In fact, I am building all of my drivers around this weight class for the foreseeable future, and I am quite pleased with the results so far.
It hasn’t always been like this, though. In fact, during my two-plus years of disc golfing, I have taken some bad advice, ignored some good, and felt some pain to finally get to this point.
Let’s start with the bad advice.
When I first started playing, I headed out to league night at my local course – not to play, but to learn. The president of the local club was nice enough to show me around and take a look in my bag, which at the time consisted of an Innova DX Valkyrie and the Leopard/Shark/Aviar trifecta found in the company’s starter pack sold in big box stores.

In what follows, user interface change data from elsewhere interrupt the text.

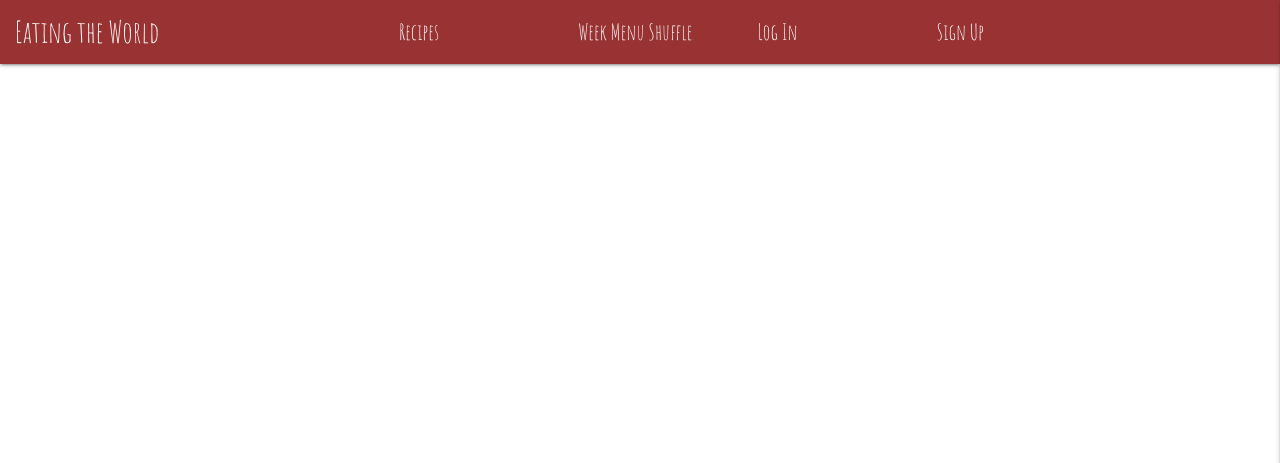
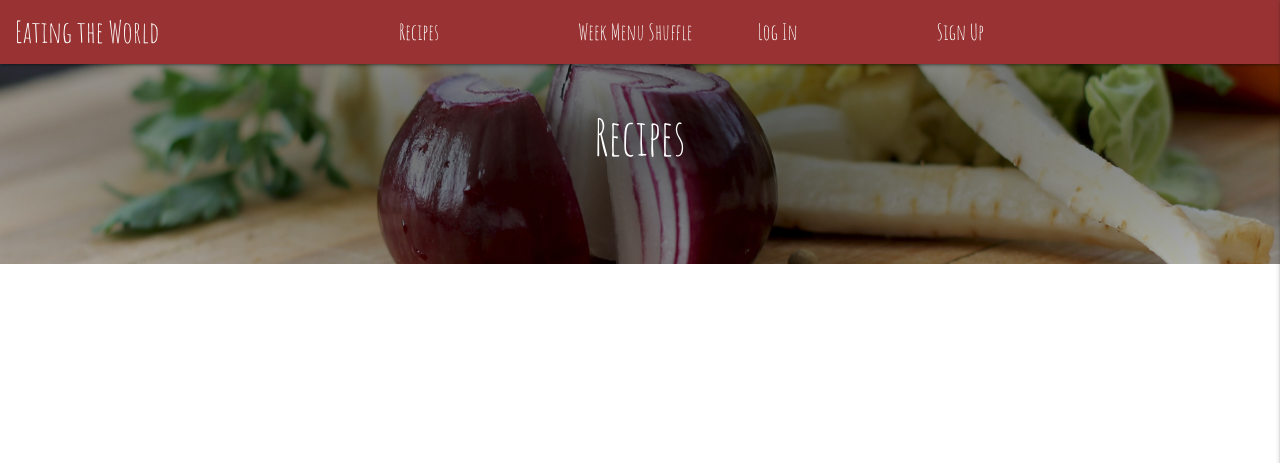
Before and after one commit to annakovesdi/milestone-project-3, a Flask app: page /recipes in a window 1280 px wide. Shown: the top 463 px of the page. Run offline with Flask 2, Linux system fonts and the light colour scheme; data that the repository does not hold is empty; some libraries are stand-ins or nearby versions.

Commit message:
added image and styling to recipes/recipe.html

```diff
--- a/static/css/style.css
+++ b/static/css/style.css
@@ -253,6 +253,11 @@ input#country {
     max-width: max-content;
 }
 
+.shuffle-image {
+    background-image: linear-gradient(rgba(0, 0, 0, 0.3), rgba(0, 0, 0, 0.3)), url('../img/basic.jpg');
+    margin-bottom: 40px;
+}
+
 /*-------------------------add Recipe.html*/
 
 .description-field {
@@ -301,6 +306,18 @@ div.card-content.grey.lighten-4 {
     margin-top: 50px;
 }
 
+.recipe-image {
+    background-image: linear-gradient(rgba(0, 0, 0, 0.3), rgba(0, 0, 0, 0.3)), url('../img/fruit.jpg');
+    margin-bottom: 60px;
+}
+
+/*-------------------------Recipes*/
+
+.recipes-image {
+    background-image: linear-gradient(rgba(0, 0, 0, 0.3), rgba(0, 0, 0, 0.3)), url('../img/pepper.jpg');
+    margin-bottom: 60px;
+}
+
 /*-------------------------Media Query*/
 
 @media only screen and (min-width: 768px) {
--- a/templates/base.html
+++ b/templates/base.html
@@ -49,6 +49,10 @@
     </header>
     <!--Flash messages-->
     <section>
+        {% block image %}
+        {% endblock %}
+    </section>
+    <section>
         {% with messages = get_flashed_messages() %}
             {% if messages %}
                 {% for message in messages%}
--- a/templates/recipes.html
+++ b/templates/recipes.html
@@ -1,8 +1,12 @@
 {% extends "base.html" %}
+{% block image %}
+<div class="hero-image recipes-image">
+    <div ></div>
+        <h2 class="page-heading center">{{ page_title }}</h2>
+    </div>
+<div>
+{% endblock %}
 {% block content %}
-<div class="center">
-    <h2>{{ page_title }}</h2>
-</div>
 <!--Shows recipes in database in singular cards-->
 <div class="row">
     {% for recipe in recipes %}
--- a/templates/sign-up.html
+++ b/templates/sign-up.html
@@ -1,10 +1,12 @@
 {% extends "base.html" %}
-{% block content %}
+{% block image %}
 <div class="hero-image sign-up-image">
     <div ></div>
         <h2 class="page-heading center">{{ page_title }}</h2>
     </div>
 <div>
+{% endblock %}
+{% block content %}
 <div class="col s12 m7">
     <div class="form-card-parent">
         <div class="card horizontal form-card">
```
Also changed, not shown: templates/recipe.html (+7 -1 lines), templates/week-menu-shuffle.html (+7 -2 lines).
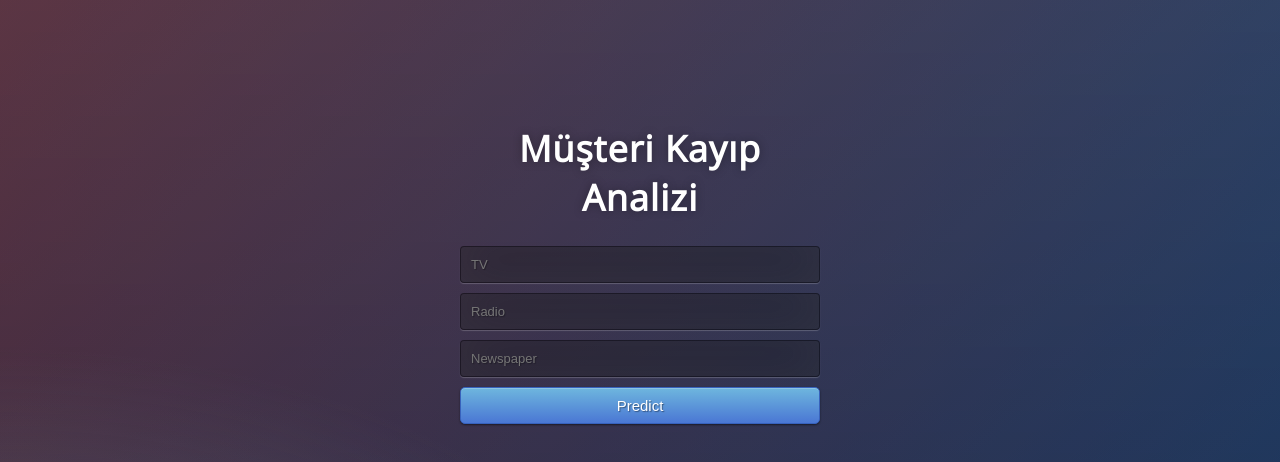
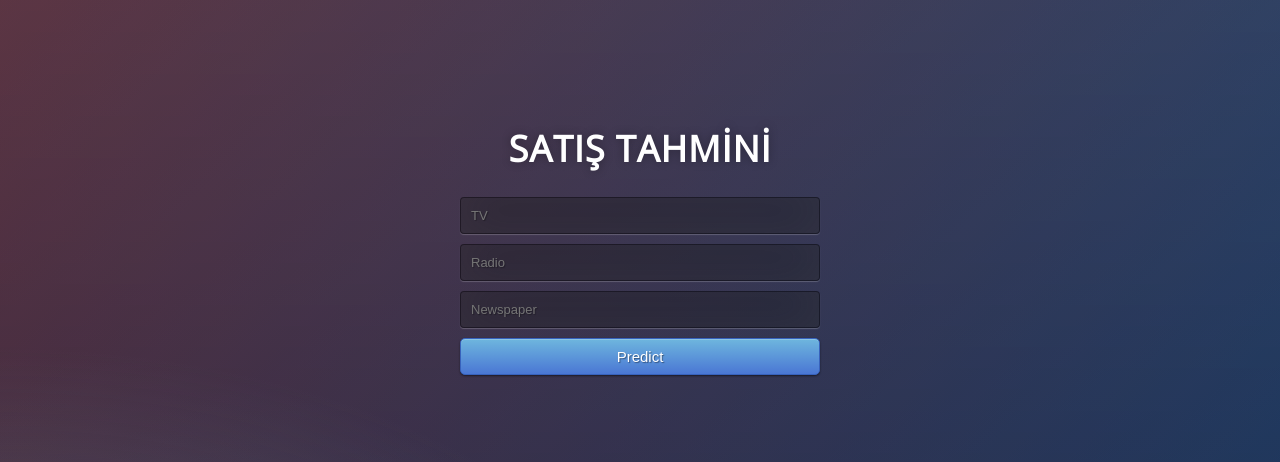
Before and after one commit to mehmetoktay2016/sales_predict_deployment, a Flask app: page / in a window 1280 px wide. Shown: the top 462 px of the page. Run offline with Flask 2, Linux system fonts and the light colour scheme; parts of the project's set-up code (start-up, migrations or seed data) failed here and were passed over.

Commit message:
Update template.html

```diff
--- a/heroku_sales_prediction/templates/template.html
+++ b/heroku_sales_prediction/templates/template.html
@@ -2,7 +2,7 @@
 <html>
 <head>
   <meta charset="UTF-8">
-  <title>Müşteri Kayıp Analizi</title>
+  <title>SATIŞ TAHMİNİ</title>
   <link href='https://fonts.googleapis.com/css?family=Pacifico' rel='stylesheet' type='text/css'>
 <link href='https://fonts.googleapis.com/css?family=Arimo' rel='stylesheet' type='text/css'>
 <link href='https://fonts.googleapis.com/css?family=Hind:300' rel='stylesheet' type='text/css'>
@@ -13,7 +13,7 @@
 
 <body>
  <div class="login">
-	  <h1>Müşteri Kayıp Analizi</h1>
+	  <h1>SATIŞ TAHMİNİ</h1>
 
      <!-- Form to enter new data for predictions  -->
     <form action="{{ url_for('predict')}}"method="POST">
```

The president of the club flipped through my discs, turned them over and, looking at the “150” written on the underside of the starter pack trio, derisively said, “No. These are for ladies.”
While I was definitely put off by his tone and the insinuation that women weren’t skilled – something I found to be offensive, but didn’t speak up about due to my lack of comfort in the setting – I wanted to improve at disc golf. So, I quickly ditched the 150-class stuff and added some discs in the 170-gram range…
…and promptly had trouble throwing them. I guess that’s what I get for heeding close-minded advice.
So, after struggling with weights in the 170s, I cobbled up my pride and dropped down into the 160s. Why didn’t I go all the way into the 150s and just get it over with?
Stubbornness, if I had to guess.
Some months down the road, though, I had a great opportunity presented to me. When playing in a low-key Ice Bowl event, I was put on the same card as Innova Ambassador (and Rattling Chains contributor) Allen Risley. Watching him play all day, and seeing how easy everything looked, told me I was doing something wrong. When I asked him for some advice on smoothing out my form, he pointed to throwing lighter discs, as they would be less forgiving of form flaws and would still travel far if thrown correctly.
So, naturally, I rushed out the next day and stocked up on 150-class drivers, right?
Well, kind of. I bought a 150-gram Star Teebird and a Star Valkyrie of the same weight, and headed out to the course.
However, due to my lack of patience – shock of the century, but these discs didn’t fly well for me right off the bat, because I never gave them time – I ended up ditching my new toys and heading back into the 160-range.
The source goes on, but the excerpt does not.